=== Begin Enclosure ===

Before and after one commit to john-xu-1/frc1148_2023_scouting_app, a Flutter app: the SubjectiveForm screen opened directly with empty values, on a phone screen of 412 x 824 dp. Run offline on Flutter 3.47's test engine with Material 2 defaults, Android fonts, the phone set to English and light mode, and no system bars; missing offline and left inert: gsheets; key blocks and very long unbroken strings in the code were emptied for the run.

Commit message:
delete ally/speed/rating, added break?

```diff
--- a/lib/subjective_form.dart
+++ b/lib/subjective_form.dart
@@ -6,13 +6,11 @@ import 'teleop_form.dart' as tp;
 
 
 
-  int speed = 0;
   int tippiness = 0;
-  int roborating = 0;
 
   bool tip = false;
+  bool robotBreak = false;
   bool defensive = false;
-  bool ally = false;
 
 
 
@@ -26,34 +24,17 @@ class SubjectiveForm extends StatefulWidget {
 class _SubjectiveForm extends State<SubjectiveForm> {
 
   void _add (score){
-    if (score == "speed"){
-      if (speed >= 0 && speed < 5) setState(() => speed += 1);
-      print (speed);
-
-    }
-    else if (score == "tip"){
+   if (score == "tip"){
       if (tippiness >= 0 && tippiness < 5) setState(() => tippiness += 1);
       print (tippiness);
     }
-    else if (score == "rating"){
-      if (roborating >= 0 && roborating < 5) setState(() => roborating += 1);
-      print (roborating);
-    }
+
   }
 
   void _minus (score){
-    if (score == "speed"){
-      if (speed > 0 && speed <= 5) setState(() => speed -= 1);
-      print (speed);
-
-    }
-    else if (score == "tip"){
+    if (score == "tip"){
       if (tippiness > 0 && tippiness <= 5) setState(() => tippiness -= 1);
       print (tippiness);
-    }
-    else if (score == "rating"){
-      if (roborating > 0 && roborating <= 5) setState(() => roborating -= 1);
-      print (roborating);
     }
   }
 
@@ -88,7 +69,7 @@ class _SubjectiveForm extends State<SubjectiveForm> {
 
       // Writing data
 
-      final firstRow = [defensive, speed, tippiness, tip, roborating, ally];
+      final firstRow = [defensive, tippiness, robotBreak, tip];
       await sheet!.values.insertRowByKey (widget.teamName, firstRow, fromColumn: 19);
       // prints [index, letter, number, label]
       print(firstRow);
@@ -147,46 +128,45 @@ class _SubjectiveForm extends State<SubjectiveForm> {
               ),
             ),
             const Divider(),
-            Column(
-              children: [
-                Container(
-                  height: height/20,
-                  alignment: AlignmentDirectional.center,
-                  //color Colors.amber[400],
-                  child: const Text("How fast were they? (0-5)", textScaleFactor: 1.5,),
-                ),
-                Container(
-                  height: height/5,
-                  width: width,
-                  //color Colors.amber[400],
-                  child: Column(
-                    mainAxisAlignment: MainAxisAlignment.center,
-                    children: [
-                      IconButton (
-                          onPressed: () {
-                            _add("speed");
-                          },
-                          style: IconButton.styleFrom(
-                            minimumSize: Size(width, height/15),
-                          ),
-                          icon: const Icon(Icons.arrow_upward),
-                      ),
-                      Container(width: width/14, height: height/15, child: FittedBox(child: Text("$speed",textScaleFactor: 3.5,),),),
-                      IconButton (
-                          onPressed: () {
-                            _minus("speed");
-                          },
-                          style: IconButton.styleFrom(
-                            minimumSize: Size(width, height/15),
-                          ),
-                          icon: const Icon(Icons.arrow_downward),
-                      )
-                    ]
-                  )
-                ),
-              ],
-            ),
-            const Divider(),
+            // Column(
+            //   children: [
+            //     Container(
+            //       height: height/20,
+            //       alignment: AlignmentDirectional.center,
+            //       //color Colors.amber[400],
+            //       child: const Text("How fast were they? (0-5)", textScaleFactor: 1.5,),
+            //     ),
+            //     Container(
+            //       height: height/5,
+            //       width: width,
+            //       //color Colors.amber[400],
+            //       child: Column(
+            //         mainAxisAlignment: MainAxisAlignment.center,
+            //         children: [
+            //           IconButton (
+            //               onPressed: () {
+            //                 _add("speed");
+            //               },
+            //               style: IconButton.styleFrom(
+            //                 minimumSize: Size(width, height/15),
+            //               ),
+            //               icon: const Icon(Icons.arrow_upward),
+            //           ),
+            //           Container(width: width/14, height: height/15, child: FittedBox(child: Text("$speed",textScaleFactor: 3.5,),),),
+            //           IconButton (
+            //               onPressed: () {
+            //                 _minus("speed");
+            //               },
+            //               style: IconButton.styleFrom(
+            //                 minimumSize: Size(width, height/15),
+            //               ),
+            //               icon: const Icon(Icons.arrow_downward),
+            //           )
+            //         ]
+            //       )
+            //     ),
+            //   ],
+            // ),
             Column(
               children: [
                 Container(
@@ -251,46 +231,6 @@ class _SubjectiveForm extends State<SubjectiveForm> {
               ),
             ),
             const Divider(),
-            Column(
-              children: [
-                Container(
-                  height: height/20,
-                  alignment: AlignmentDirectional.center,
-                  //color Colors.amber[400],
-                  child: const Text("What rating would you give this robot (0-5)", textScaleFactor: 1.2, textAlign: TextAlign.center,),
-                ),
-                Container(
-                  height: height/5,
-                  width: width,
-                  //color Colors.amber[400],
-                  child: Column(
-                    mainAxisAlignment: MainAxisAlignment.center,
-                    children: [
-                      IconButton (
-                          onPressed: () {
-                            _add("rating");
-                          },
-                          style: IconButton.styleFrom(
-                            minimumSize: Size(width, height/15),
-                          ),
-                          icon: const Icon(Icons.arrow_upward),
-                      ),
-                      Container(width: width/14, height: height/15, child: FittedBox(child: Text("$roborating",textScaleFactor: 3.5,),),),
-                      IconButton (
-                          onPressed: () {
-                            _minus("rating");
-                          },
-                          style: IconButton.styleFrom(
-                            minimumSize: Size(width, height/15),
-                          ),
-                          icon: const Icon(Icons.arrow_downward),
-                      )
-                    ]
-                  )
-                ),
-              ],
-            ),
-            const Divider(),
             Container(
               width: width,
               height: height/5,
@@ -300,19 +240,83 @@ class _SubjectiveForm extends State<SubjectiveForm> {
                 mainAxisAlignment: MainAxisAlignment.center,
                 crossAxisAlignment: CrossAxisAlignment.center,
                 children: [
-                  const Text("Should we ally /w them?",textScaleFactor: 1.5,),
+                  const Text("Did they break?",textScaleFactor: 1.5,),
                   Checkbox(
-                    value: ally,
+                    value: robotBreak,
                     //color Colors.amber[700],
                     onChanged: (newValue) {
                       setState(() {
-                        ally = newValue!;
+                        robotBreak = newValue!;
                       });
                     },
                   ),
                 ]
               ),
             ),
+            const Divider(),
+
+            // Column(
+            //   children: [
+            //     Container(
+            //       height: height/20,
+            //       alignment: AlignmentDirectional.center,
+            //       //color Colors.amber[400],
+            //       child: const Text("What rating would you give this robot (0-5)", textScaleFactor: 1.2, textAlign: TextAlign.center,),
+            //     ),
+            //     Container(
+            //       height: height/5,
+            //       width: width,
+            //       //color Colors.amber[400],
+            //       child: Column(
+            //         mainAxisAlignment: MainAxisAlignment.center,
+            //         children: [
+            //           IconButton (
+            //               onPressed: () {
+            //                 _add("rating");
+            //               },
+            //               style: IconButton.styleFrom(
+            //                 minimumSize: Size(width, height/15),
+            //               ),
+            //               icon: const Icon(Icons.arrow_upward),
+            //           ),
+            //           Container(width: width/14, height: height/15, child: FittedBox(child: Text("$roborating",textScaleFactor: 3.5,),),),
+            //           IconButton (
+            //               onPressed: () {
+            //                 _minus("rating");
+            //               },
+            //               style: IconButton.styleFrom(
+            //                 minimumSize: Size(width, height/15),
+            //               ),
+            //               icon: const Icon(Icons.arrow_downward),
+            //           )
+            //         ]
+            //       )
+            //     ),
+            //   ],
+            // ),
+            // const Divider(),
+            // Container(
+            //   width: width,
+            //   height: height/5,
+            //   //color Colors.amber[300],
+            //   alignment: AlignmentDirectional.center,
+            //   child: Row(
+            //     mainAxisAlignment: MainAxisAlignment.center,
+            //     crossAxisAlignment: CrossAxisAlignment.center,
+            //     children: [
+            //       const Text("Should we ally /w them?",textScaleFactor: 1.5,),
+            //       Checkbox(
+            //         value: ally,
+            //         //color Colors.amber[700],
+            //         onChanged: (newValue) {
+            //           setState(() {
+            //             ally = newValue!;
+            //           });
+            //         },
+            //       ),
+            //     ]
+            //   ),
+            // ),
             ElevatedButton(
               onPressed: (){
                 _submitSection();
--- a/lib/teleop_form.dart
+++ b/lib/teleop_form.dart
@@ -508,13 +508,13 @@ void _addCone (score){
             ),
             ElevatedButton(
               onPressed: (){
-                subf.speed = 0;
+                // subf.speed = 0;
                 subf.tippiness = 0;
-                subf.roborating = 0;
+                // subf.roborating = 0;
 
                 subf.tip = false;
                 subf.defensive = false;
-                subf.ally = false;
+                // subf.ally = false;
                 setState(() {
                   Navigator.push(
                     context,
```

=== End Enclosure ===

What to work on: Where a line of the entries contains the word "would", copy that line.

Response to this task:
-                  child: const Text("What rating would you give this robot (0-5)", textScaleFactor: 1.2, textAlign: TextAlign.center,),
+            //       child: const Text("What rating would you give this robot (0-5)", textScaleFactor: 1.2, textAlign: TextAlign.center,),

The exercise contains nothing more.